Sumilier: That is absolutely amazing. What has given you the most fulfillment in this role?

JF: So many over the nearly 30 years ; put simply just I have enjoyed making a diverse range of premium varietal wines, across 900 miles, to a consistently high standard. It’s this challenge that I love, gets me out of bed in the morning and gives me personal reward. To make consistently high quality wines which is a product of our hard work, our research and innovation.

Sumilier : Where do you see yourself 10 years from now?
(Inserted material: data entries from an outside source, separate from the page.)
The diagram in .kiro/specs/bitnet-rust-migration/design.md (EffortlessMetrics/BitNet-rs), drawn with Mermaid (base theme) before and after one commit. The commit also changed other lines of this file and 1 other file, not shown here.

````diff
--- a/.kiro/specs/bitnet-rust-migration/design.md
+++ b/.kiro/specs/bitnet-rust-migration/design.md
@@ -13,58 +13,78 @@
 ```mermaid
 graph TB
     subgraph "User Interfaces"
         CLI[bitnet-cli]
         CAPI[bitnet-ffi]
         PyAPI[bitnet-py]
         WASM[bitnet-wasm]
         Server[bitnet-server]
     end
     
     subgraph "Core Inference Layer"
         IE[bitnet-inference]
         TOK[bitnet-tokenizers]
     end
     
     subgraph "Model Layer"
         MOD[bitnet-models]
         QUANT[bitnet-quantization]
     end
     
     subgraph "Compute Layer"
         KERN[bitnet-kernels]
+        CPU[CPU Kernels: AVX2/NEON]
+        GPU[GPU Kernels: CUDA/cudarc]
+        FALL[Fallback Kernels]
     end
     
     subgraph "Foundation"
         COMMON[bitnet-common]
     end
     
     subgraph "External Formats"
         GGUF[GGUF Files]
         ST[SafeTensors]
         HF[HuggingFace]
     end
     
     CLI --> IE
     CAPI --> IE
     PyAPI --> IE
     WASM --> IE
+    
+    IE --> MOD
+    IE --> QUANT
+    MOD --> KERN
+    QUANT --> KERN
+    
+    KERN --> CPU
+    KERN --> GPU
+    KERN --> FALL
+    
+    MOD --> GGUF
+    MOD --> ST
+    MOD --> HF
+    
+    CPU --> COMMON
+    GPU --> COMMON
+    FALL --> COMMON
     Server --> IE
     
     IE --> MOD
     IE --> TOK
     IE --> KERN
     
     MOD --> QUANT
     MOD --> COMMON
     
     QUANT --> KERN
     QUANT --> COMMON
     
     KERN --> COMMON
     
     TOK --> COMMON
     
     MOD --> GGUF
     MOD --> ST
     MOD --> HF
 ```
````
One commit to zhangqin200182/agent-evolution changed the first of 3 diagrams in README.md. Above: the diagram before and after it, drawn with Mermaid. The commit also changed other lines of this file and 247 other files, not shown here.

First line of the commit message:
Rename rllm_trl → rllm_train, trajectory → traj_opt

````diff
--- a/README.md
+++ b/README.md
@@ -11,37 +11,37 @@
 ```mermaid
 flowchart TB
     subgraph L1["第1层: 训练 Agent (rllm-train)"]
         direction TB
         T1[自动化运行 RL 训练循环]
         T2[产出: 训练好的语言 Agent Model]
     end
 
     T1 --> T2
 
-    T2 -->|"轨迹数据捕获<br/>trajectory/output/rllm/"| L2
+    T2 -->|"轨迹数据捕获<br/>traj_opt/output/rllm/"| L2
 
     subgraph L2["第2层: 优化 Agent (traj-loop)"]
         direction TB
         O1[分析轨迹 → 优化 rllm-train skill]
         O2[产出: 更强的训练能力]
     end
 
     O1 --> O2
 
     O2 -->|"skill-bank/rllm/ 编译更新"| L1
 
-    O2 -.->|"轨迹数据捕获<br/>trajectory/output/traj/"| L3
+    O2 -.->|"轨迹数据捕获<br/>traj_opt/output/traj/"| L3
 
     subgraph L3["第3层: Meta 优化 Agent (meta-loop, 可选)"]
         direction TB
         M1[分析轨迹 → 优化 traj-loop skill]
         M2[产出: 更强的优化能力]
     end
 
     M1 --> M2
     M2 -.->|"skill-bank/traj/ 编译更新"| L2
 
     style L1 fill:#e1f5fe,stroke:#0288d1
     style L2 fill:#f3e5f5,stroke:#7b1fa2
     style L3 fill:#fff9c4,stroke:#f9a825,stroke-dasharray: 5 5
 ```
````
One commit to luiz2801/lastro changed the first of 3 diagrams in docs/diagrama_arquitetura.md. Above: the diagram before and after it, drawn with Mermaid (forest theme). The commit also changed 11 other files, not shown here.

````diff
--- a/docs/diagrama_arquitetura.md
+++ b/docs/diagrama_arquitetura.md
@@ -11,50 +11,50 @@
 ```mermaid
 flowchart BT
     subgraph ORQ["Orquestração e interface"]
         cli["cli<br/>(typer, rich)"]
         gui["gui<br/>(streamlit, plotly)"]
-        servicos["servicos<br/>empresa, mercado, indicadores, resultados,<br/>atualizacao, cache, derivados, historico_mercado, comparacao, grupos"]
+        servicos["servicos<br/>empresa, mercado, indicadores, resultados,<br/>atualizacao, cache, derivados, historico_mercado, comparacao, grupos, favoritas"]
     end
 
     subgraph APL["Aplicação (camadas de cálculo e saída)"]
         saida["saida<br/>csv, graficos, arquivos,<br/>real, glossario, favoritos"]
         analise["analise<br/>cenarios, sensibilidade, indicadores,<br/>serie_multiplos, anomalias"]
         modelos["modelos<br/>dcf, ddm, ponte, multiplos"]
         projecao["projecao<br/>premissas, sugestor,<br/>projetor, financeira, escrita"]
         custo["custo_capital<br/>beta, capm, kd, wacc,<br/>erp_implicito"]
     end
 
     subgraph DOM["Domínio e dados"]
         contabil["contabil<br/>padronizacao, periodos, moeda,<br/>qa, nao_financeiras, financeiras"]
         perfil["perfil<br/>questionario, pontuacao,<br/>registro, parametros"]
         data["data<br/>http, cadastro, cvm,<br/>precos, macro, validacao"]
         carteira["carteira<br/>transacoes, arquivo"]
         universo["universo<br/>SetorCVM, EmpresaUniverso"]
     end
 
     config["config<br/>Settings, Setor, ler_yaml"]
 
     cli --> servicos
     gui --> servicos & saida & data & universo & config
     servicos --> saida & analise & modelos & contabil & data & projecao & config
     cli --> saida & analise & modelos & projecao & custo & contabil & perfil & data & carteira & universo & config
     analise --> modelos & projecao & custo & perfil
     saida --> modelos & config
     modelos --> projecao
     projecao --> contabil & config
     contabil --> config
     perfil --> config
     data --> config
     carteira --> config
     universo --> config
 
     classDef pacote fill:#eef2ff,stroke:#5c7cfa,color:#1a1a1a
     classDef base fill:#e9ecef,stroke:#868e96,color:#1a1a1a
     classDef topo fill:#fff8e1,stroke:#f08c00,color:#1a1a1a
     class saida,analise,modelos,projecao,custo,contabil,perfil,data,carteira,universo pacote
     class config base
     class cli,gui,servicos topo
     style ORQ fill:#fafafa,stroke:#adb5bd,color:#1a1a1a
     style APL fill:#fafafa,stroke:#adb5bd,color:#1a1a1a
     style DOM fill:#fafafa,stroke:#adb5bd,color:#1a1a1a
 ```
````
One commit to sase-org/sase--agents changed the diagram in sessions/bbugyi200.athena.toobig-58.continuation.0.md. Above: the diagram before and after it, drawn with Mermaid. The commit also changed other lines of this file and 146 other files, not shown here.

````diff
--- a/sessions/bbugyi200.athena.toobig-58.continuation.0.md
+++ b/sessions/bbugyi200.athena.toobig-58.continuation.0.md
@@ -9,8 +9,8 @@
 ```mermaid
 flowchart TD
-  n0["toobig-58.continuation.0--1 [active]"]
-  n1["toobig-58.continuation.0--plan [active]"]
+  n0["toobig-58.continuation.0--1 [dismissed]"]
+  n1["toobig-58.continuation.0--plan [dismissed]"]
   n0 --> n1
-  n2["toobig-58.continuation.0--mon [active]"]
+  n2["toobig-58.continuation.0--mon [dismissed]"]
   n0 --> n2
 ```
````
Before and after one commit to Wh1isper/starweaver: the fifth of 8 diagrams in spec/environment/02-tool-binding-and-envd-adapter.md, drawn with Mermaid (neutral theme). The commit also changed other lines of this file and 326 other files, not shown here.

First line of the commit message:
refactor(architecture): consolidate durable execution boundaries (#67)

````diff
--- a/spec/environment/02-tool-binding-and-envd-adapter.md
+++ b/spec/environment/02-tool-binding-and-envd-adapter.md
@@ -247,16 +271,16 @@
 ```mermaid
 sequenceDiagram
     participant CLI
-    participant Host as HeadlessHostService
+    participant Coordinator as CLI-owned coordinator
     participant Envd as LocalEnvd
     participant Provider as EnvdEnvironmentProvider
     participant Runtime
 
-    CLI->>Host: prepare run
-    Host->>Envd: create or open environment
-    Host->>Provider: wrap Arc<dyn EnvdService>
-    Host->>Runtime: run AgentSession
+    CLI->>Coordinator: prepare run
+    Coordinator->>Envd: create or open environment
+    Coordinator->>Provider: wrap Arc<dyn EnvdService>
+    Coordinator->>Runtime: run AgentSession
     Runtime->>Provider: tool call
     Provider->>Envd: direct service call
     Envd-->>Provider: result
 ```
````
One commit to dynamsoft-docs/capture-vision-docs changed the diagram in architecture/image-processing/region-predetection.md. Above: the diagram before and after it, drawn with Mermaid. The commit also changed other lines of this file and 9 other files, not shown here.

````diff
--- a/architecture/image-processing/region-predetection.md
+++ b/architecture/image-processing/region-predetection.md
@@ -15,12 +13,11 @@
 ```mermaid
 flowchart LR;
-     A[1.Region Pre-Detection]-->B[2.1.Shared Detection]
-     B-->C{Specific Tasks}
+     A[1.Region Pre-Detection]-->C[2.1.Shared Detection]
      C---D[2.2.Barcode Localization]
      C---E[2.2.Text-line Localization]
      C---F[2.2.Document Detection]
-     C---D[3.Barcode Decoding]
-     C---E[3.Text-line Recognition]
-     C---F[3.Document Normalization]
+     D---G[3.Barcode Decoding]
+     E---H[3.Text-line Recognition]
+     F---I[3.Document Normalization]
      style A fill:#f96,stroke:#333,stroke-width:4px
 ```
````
JF: With our daughter Beth now in charge of production I’m free to do what I love; think, experiment and try new ideas. So as long as I’ve got my full deck of marbles, I will be doing what I love and what keeps me happy which is being amongst my vineyards & in my winery.

Sumilier: Who do you consider as a role model in this business?

JF: Dr Paul Draper from Ridge winery California.

Sumilier: Your soon to-be-released wines and when you expect them to come into the market.

JF: Two wines we are excited about are

– Doctors lower alcohol Rose 2017 which has been released in 2017

– Doctors lower alcohol Pinot Noir, next 2018 spring.

Forrest Winery with the surrounding vineyards in Marlbourough, New Zealand (Photo credit: Forrest wines)

Forrest Winery with the surrounding vineyards in Marlbourough, New Zealand (Photo credit: Forrest wines)

Seckford agencies are importers of these wines. You can go through their site by clicking here. The wines are also available to buy from Booths and Virgin Wines. Forrest wines not only is a promoter of low alcohol wines but also promoters and sponsors of Forrest Graperide that brings about 30,000 cyclists every year to compete on the Marlbourgh terrain through the vines of Wairau plains ending in at the Forrest Winery where participants get to experience the Portuguese style of crushing grapes by treading with their own feet and enjoying the immersive wine making experience for their “Hundred virgin” wines range. The distance challenge to choose range from 42km to 202 km. If interested in joining the race next year, please check out dates and venue details on Forrest wines also support the Marlbourough and Canterbury Tennis competitions as well every year. To read more on the wines, please click here.